* [WHAT TO PRODUCE] Please work out how many lines below contain the word "nbsp", and reply with only that number.

[Web document revisions]
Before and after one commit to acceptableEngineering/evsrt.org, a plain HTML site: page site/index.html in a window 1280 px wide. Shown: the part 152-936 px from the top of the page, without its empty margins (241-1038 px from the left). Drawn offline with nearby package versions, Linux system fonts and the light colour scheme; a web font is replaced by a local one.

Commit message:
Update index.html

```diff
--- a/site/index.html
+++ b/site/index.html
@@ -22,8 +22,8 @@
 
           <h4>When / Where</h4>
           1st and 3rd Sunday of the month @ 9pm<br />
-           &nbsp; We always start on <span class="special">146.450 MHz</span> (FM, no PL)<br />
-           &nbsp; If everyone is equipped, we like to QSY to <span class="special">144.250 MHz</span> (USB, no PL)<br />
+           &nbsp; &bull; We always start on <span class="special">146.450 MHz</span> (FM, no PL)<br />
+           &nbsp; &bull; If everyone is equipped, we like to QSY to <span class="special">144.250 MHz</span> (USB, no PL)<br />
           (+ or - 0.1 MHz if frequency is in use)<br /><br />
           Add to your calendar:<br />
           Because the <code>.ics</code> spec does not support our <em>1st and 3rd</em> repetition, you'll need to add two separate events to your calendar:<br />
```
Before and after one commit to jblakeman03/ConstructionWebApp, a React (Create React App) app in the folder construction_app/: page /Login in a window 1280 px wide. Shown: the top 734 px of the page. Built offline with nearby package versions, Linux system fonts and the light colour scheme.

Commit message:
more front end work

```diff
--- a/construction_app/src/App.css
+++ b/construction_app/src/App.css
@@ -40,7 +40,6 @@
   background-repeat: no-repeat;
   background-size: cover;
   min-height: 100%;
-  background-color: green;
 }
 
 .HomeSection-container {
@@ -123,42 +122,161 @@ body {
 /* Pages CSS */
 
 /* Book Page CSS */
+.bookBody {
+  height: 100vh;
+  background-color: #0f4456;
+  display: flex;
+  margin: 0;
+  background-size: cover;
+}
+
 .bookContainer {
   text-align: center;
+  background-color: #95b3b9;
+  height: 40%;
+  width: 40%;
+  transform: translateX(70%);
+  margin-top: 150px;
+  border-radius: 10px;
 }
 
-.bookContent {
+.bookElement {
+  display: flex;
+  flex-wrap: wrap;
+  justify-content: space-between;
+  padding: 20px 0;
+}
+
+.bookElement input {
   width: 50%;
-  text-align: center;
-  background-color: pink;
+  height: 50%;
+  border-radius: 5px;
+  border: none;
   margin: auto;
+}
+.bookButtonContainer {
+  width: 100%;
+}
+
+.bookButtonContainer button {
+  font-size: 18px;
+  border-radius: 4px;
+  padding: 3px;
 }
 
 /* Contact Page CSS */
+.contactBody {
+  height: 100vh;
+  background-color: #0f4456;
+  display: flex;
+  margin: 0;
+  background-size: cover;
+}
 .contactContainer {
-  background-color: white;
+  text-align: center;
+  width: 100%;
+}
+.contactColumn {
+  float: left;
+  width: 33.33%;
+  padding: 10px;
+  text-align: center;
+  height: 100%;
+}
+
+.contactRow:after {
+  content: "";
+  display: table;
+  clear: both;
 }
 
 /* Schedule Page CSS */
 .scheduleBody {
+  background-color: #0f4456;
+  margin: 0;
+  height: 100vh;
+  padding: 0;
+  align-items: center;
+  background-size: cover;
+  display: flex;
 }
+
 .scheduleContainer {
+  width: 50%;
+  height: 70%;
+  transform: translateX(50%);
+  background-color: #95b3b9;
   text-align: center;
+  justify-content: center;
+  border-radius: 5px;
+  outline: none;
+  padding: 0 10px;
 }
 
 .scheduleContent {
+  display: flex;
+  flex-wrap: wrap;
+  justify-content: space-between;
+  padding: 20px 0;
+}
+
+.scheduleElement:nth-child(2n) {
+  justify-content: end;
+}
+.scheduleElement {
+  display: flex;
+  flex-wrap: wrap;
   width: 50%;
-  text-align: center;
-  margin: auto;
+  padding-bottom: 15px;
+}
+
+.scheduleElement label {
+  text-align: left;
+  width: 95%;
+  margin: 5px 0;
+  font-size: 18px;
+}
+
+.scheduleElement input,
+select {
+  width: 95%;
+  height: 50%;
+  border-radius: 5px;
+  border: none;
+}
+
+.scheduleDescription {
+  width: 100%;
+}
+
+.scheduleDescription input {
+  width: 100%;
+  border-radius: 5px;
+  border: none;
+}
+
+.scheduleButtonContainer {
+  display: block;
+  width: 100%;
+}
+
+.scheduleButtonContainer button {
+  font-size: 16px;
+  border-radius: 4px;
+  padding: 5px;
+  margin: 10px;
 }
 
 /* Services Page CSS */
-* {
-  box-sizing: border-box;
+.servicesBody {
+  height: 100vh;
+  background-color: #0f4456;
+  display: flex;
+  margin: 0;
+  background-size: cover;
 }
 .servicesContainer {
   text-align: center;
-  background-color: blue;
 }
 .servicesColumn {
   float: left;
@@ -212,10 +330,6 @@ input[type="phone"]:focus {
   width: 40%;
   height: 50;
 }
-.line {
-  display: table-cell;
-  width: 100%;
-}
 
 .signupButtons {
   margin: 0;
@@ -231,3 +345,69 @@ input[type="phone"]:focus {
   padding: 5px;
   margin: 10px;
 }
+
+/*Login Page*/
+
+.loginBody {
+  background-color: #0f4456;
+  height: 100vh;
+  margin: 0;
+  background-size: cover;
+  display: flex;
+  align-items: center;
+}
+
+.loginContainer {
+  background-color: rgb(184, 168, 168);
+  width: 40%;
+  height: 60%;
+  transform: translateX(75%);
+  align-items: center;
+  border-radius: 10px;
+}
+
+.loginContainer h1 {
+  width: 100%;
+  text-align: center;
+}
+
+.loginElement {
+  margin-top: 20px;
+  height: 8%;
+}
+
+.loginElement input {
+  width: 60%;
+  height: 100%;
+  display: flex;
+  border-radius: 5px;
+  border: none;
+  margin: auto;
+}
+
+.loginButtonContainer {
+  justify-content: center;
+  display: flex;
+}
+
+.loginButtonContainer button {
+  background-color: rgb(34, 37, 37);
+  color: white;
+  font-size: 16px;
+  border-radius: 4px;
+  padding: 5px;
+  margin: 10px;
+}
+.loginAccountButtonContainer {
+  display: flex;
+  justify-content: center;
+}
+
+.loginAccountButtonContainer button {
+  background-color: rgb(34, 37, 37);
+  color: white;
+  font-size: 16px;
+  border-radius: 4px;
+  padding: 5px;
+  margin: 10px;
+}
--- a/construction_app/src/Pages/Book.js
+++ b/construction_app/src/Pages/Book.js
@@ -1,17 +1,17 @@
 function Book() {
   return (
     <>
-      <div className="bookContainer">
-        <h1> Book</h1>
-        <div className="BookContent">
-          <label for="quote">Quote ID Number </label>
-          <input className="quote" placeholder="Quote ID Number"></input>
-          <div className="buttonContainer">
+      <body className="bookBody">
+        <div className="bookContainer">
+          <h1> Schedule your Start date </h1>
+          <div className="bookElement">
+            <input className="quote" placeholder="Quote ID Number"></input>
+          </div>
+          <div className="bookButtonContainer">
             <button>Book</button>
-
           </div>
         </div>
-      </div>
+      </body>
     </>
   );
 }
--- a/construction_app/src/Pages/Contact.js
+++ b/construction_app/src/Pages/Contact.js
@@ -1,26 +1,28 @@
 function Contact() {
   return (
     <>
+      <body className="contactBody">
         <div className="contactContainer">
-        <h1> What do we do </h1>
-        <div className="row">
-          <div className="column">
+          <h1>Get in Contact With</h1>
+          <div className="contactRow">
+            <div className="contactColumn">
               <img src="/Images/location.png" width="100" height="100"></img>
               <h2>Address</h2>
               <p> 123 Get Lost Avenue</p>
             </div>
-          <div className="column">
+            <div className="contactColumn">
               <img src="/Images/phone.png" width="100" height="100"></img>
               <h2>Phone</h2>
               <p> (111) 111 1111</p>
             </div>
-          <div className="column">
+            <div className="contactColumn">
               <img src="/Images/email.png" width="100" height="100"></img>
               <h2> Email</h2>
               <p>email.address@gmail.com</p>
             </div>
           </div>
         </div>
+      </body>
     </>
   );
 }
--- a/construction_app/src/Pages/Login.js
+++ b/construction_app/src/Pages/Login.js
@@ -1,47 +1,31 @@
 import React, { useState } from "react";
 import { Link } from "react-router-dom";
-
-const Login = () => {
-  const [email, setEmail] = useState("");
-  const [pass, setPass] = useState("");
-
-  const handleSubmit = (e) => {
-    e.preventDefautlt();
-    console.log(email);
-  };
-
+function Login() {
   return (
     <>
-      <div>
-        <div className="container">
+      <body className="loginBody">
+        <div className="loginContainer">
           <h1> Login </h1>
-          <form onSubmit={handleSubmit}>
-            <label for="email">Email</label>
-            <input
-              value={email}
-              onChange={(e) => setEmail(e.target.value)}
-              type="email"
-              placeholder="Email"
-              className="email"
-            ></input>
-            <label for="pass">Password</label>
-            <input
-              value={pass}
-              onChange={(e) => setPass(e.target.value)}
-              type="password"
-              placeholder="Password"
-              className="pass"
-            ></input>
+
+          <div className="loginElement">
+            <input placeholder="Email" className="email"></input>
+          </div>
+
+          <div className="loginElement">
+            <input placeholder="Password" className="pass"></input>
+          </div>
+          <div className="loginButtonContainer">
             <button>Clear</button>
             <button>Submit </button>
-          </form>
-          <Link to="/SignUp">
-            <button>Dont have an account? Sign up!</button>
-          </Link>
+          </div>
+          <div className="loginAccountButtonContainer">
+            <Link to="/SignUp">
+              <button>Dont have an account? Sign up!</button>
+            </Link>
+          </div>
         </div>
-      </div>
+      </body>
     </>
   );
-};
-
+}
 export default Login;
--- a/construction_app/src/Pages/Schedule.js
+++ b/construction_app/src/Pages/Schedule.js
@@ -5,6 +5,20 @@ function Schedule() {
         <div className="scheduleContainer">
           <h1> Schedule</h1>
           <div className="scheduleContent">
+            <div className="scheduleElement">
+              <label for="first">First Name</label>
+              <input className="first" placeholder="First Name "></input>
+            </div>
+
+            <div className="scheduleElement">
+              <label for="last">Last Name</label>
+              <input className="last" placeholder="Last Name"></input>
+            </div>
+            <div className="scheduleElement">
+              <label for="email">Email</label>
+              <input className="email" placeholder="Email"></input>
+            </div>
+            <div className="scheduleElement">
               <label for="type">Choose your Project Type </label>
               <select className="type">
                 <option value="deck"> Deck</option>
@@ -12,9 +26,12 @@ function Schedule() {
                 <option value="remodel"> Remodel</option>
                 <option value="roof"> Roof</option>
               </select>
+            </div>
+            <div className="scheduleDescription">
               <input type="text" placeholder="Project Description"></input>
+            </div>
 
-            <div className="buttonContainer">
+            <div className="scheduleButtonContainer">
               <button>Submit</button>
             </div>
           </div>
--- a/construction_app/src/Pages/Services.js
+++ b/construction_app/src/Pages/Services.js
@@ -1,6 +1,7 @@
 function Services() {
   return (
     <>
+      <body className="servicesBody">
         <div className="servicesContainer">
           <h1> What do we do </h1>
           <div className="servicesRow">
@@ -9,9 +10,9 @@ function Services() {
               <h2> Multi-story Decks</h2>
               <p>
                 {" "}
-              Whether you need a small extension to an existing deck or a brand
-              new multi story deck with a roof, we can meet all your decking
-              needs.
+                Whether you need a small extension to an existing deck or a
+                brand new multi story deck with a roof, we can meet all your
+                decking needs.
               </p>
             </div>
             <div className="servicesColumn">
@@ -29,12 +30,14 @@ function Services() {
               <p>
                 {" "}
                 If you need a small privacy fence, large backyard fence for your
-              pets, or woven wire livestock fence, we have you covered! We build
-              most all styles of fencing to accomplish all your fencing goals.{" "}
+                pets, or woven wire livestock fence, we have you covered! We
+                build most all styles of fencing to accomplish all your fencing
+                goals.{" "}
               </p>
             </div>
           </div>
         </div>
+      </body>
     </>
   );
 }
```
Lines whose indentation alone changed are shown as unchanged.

* [RESULT OF THIS EXERCISE] 4